FINNEY: And they investigated and they found nothing.
SANTORUM: They investigated and the investigation was cut off when that U.S. attorney -- when that attorney was --
FINNEY: No. That is not true. It had been -- it had been shown before that happened. It absolutely been shown before that happened.
SANTORUM: The investigation was -- is -- well --
LOVE: No, what I said --
SANTORUM: Again -- again, I'm not sure that is true --
TAPPER: The investigation didn't stop when the prosecutor was removed. The investigation continued and they didn't do anything.
SANTORUM: Yes --
FINNEY: And then the next prosecutor looked at it and decided there was no there-there.
SANTORUM: OK. So, my point is the investigator who came in was the investigator that was being advocated by Joe Biden and Barack Obama.
FINNEY: And the E.U. and the IMF -- and the E.U. and the IMF.
SANTORUM: So, let's just say this then if -- then if --
FINNEY: You don't get to just decide what the facts --
TAPPER: It is true that the E.U. and the IMF and others -- reformers in Ukraine were asking for this prosecutor to step down. (INAUDIBLE).
SANTORUM: No, I understand that is not the issue. The issue is what -- again -- I'm not saying the president did or didn't do that. But to suggest that the Ukrainians should finish the process of investigating this is not, in my opinion, that outrageous. He's not saying prosecute him.
FINNEY: But they already decided --
SANTORUM: He's not saying go after Joe Biden. He's saying, just finish the investigation.
FINNEY: They already did.
LUJAN: Rick, you agree, though, that the director of national intelligence must turn over that report to the chairs of the intelligence committee, do you agree with that?
SANTORUM: Again, I haven't read the law. So unless there's some national security --
LUJAN: It is really simple --
SANTORUM: The other -- I mean, look, this is a problem that we have in Washington which is no one trusts anybody to keep things confidential --
SANTORUM: -- certainly not Adam Schiff --
SANTORUM: -- and that is a problem.
LUJAN: That's why this problem setup though --
FINNEY: But you know what? But currently this whistleblower believed -- this whistleblower took a huge risk coming forward and believed that he would be protected by the law this president is obstructing --
SANTORUM: And he is being protected by law.
FINNEY: No he's not.
TAPPER: All right. Thanks one and all.
Sean Spicer can dance if he wants to but he can't shimmy away from the lies he told to the White House podium. That is this week's "State of the Cartoonion."
TAPPER: Welcome back. Nobody puts Spicy in a corner. That's the subject of this week's "State of the Cartoonion."
TAPPER (voice-over): Former White House press secretary Sean Spicer tried to salsa his way back from political exile this week on "Dancing with the Stars."
SEAN SPICER, FORMER WHITE HOUSE PRESS SECRETARY: I don't think I'm in my comfort universe.
TAPPER: But as dancing got such skating reviews, Spicer might be tempted to seek out his favorite hiding place, behind the White House bushes.
For future performances we suggest that the president's former dissembler in chief he should draw from his experience. Do the twist, as when he twisted the truth.

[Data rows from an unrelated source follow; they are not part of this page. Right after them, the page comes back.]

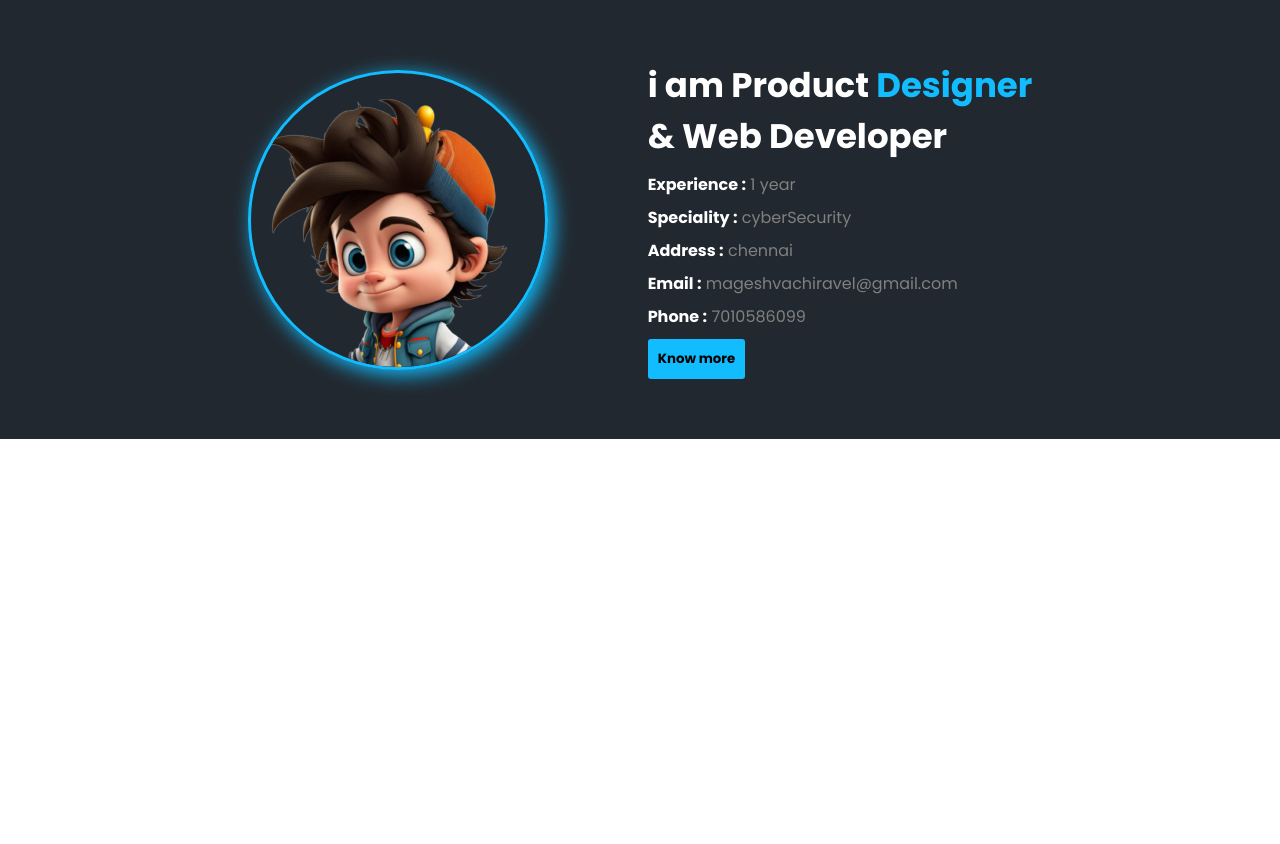
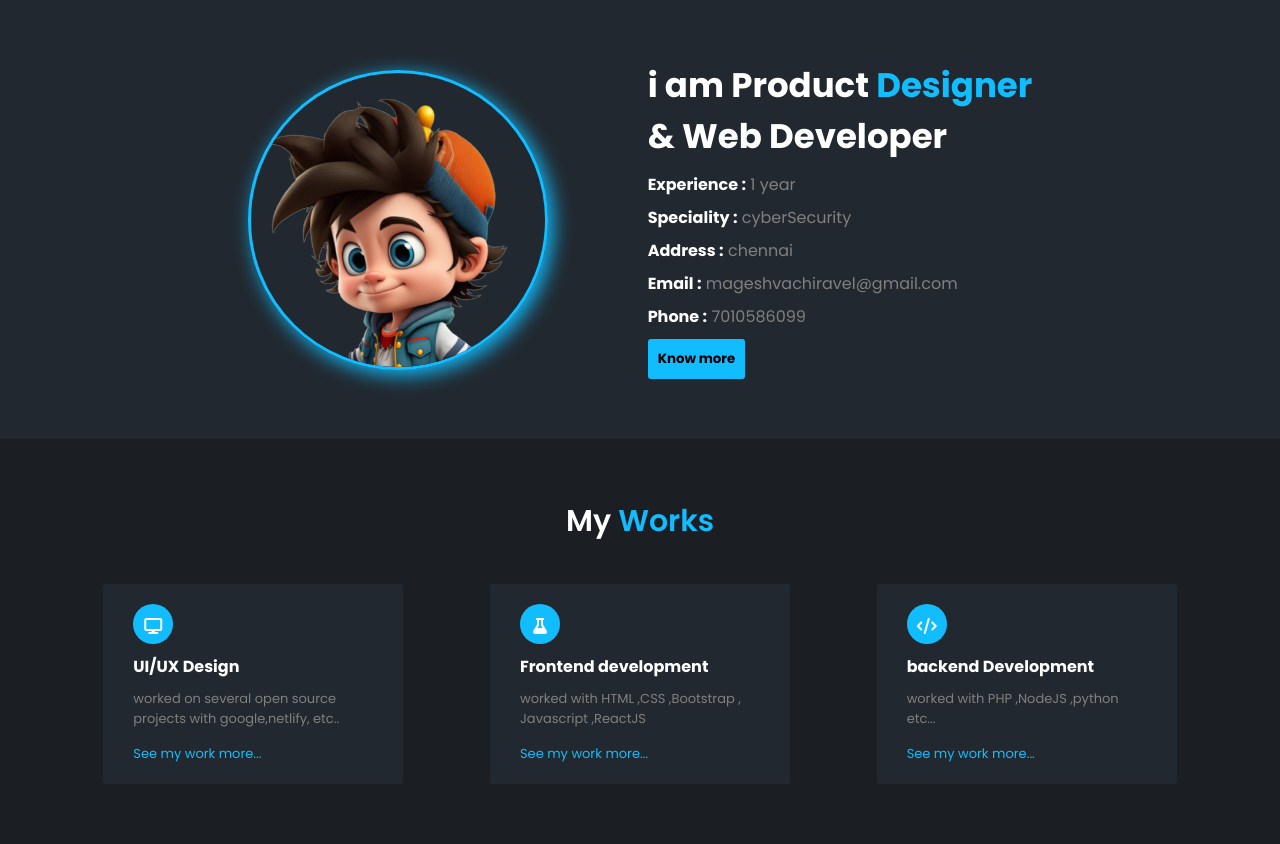
Before and after one commit to MageshVachiravel/Portfolio, a plain HTML site: page index.html in a window 1280 px wide. Shown: the part 759-1603 px from the top of the page. Before the commit the page ends 1198 px from the top, so only its background shows below. Drawn offline with Linux system fonts and the light colour scheme.

Commit message:
design:work-section

```diff
--- a/assets/css/style.css
+++ b/assets/css/style.css
@@ -202,3 +202,66 @@ section.hero-section{
 .about-section_desc li{
     margin-bottom:8px;
 }
+
+.work-section{
+    background-color: var(--dark-primary);
+    color: white;
+    padding:60px;
+    text-align: center;
+}
+
+.work-section-title{
+    font-size: 30px;
+    font-weight: 600;
+    margin-bottom: 40px;
+}
+
+.work-section-title>span{
+    color: var(--primary);
+}
+
+.work-section-items{
+    display: flex;
+    justify-content: space-around;
+}
+
+.work-section p {
+    padding:5px 0;
+}
+
+.work-section-box{
+    background-color: var(--light-primary);
+    padding:20px 30px;
+    max-width:300px;
+    text-align: left;
+    border-radius:3px;
+}
+
+.work-section-box > p{
+    color:grey;
+    font-size: 13px;
+    margin-top: 5px;
+}
+
+.work-section-box a{
+    text-decoration: none;
+    color:var(--primary);
+    font-size: 13px;
+    display: block;
+    margin-top: 10px;
+}
+
+.work-section-box-icons{
+    background: var(--primary);
+    width:40px;
+    height: 40px;
+    padding: 10px;
+    border-radius: 50%;
+    text-align: center;
+    margin-bottom: 10px;
+    cursor: pointer;
+}
+
+.work-section-box:hover{
+    background-color: #14171c;
+}
--- a/index.html
+++ b/index.html
@@ -99,6 +99,40 @@
             </div>
          </section>
 
+         <section class="work-section">
+
+             <h4 class="work-section-title">My <span>Works</span></h4>
+            <div class="work-section-items">
+
+             <div class="work-section-box">
+                <div class="work-section-box-icons">
+                    <i class="fa-solid fa-display"></i>
+                </div>
+                <h4>UI/UX Design</h4>
+                <p>worked on several open source projects with google,netlify, etc..</p>
+                <a href="">See my work more...</a>
+             </div>
+
+             <div class="work-section-box">
+                <div class="work-section-box-icons">
+                    <i class="fa-solid fa-flask"></i>
+                </div>
+                <h4>Frontend development</h4>
+                <p>worked with HTML ,CSS ,Bootstrap , Javascript ,ReactJS</p>
+                <a href="">See my work more...</a>
+             </div>
+
+             <div class="work-section-box">
+                <div class="work-section-box-icons">
+                    <i class="fa-solid fa-code"></i>
+                </div>
+                <h4>backend Development</h4>
+                <p>worked with PHP ,NodeJS ,python etc...</p>
+                <a href="">See my work more...</a>
+             </div>
+            </div>
+         </section>
+
      </main>
 
 
```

SPICER: I think sometimes we can disagree with the facts.
TAPPER: For all those times Spicer was not willing to admit the president had told a straight-up lie even when we all knew the truth, he can do the chicken.
SPICER: This was the largest audience to ever witness an inauguration, period.
TAPPER: Maybe given all the attention President Trump has given to Korea, Spicer could embrace a dance craze from that peninsula.
Then there is this proposed show stopper which really sums it all up.
TAPPER: Thanks for spending your Sunday morning with us.
Young people around the world rallied for climate change this week. Are world leaders listening? That's next.